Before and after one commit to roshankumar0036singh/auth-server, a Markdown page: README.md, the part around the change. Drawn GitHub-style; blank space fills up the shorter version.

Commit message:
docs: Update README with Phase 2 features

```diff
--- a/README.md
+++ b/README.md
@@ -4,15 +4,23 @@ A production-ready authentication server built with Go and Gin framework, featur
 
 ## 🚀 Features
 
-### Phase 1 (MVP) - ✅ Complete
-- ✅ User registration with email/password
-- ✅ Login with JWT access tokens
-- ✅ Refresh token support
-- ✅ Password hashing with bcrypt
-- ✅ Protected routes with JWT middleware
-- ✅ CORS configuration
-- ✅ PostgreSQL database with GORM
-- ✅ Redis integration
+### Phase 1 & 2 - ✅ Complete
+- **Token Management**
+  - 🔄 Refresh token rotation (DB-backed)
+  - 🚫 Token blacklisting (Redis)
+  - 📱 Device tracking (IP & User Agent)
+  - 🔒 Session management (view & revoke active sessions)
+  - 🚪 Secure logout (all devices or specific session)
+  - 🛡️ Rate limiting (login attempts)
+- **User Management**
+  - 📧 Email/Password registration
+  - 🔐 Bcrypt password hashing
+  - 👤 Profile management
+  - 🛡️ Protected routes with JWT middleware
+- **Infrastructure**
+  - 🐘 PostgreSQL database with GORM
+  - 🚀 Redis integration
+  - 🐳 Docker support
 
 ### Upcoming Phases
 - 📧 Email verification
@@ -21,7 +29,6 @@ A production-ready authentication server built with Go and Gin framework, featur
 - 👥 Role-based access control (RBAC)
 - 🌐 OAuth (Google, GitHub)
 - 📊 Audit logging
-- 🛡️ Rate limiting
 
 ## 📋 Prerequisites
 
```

# # # #

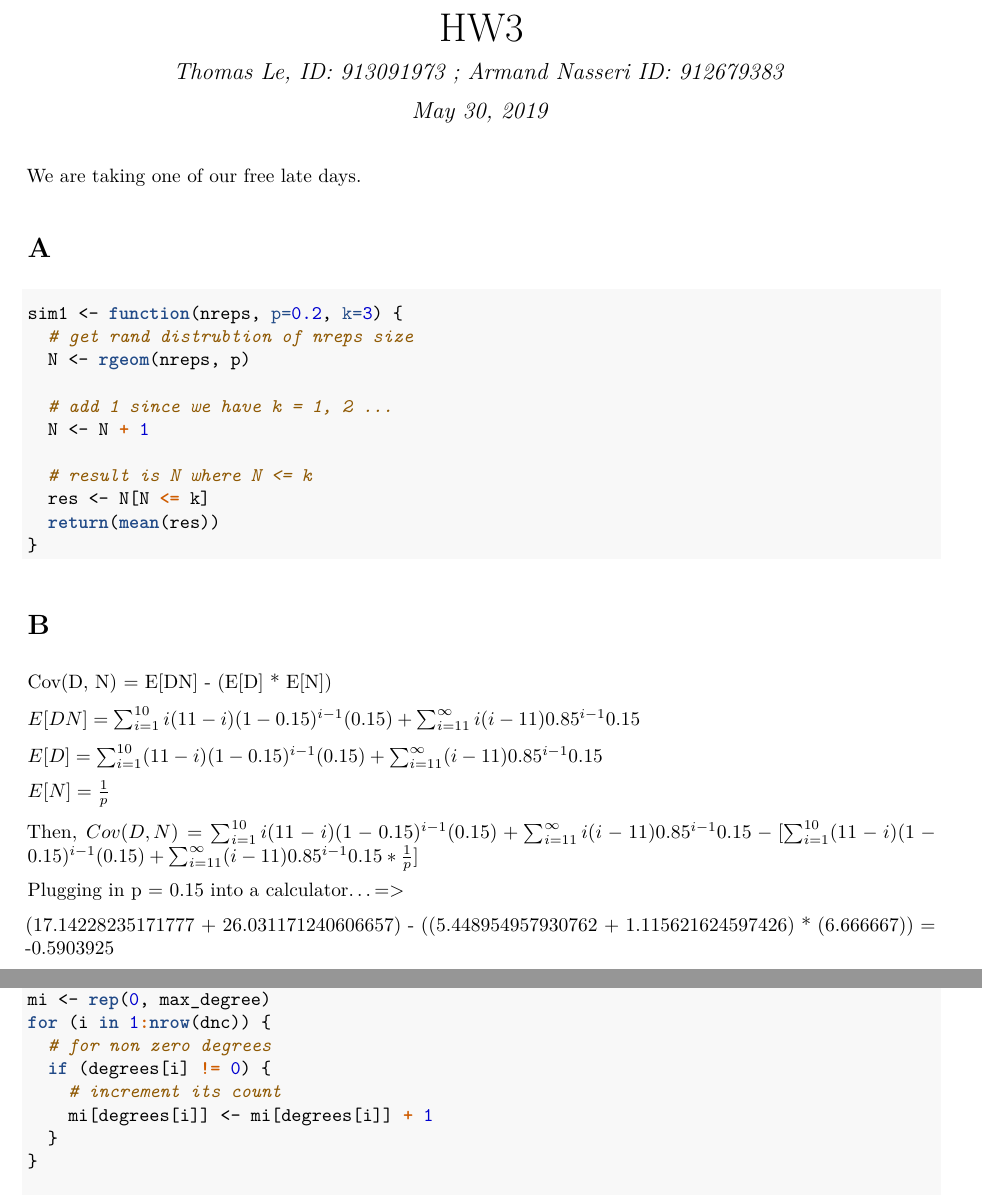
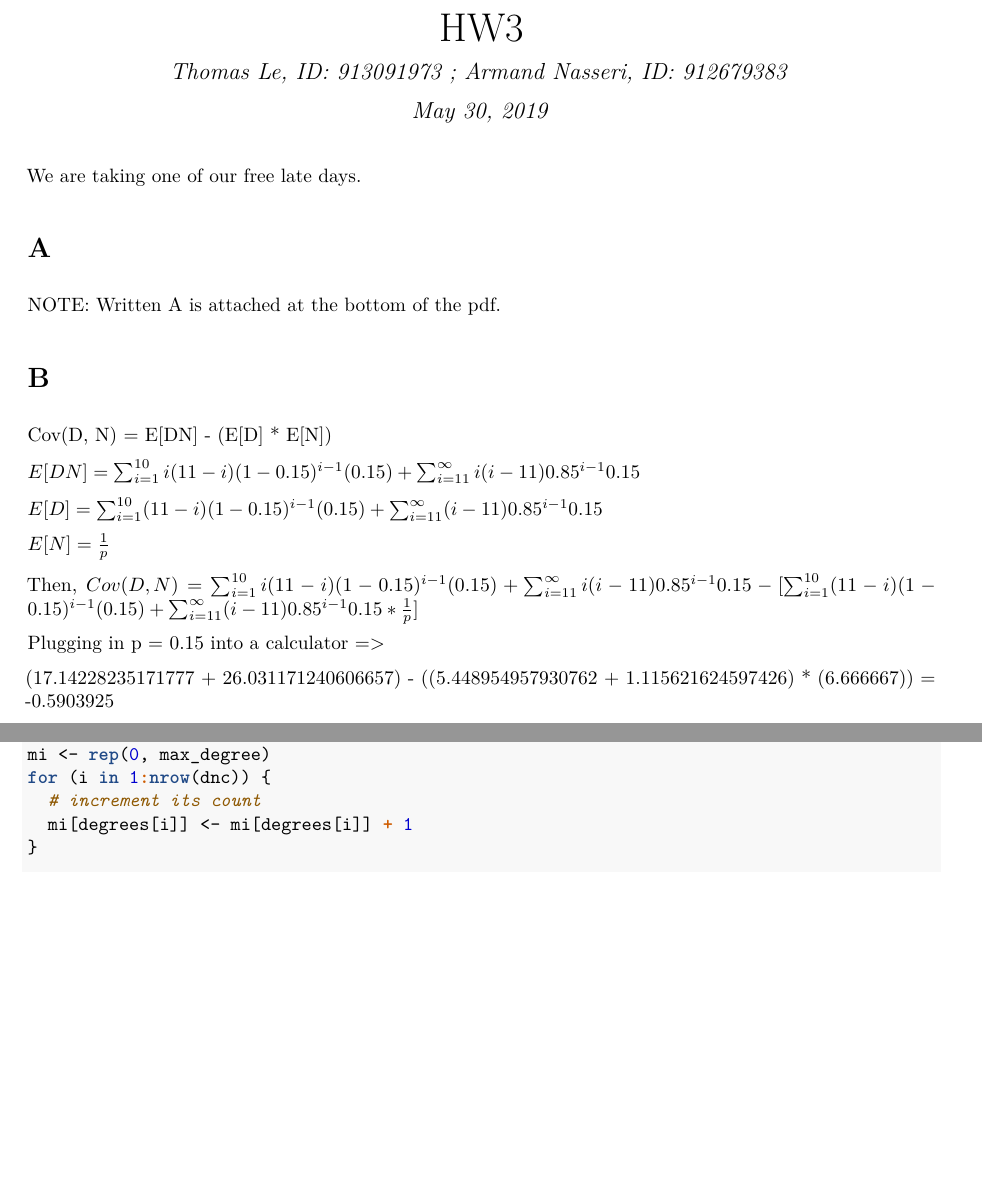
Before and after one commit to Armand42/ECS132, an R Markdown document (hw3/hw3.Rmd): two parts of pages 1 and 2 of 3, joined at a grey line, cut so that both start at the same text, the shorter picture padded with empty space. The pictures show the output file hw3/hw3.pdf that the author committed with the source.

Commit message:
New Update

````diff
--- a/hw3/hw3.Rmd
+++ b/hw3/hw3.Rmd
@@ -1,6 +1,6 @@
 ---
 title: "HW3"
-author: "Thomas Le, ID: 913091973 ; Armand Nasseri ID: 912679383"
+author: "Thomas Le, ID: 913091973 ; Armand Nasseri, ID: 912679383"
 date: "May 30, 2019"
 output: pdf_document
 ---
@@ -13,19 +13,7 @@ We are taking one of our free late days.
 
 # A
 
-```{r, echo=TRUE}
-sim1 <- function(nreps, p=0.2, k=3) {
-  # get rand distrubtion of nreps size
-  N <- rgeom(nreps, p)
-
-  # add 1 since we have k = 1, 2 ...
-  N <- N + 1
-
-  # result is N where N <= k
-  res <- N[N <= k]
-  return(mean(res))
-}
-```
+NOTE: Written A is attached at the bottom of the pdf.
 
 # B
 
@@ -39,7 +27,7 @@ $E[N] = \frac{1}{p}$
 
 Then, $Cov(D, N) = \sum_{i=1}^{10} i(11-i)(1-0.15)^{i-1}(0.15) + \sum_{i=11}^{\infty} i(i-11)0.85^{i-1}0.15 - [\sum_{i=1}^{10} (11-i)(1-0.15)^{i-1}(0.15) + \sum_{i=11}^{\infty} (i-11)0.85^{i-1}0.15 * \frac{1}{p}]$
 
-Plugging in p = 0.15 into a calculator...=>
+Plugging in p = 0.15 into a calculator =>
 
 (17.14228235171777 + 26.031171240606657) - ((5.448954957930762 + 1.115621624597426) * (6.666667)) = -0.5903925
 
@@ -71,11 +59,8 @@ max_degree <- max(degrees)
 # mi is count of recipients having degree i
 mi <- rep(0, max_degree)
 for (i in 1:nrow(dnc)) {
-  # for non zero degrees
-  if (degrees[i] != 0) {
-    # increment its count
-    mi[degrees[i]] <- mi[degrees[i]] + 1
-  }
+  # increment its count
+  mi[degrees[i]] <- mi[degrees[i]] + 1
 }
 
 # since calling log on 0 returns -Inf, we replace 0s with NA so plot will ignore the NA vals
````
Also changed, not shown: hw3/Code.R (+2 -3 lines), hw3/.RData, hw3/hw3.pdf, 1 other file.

# # # #

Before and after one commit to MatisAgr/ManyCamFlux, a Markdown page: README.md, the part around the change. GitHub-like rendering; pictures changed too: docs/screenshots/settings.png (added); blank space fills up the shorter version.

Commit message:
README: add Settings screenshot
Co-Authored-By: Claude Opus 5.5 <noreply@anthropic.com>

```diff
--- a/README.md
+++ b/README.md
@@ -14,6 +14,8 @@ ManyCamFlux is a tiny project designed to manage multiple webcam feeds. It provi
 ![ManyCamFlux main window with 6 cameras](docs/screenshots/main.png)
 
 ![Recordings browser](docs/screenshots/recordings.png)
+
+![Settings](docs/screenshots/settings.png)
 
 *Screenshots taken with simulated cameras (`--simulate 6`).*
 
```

# # # #

Exercise brief:
Reproduce every line from the entries that holds the word "access".

Answer section:
-- ✅ Login with JWT access tokens
 - 👥 Role-based access control (RBAC)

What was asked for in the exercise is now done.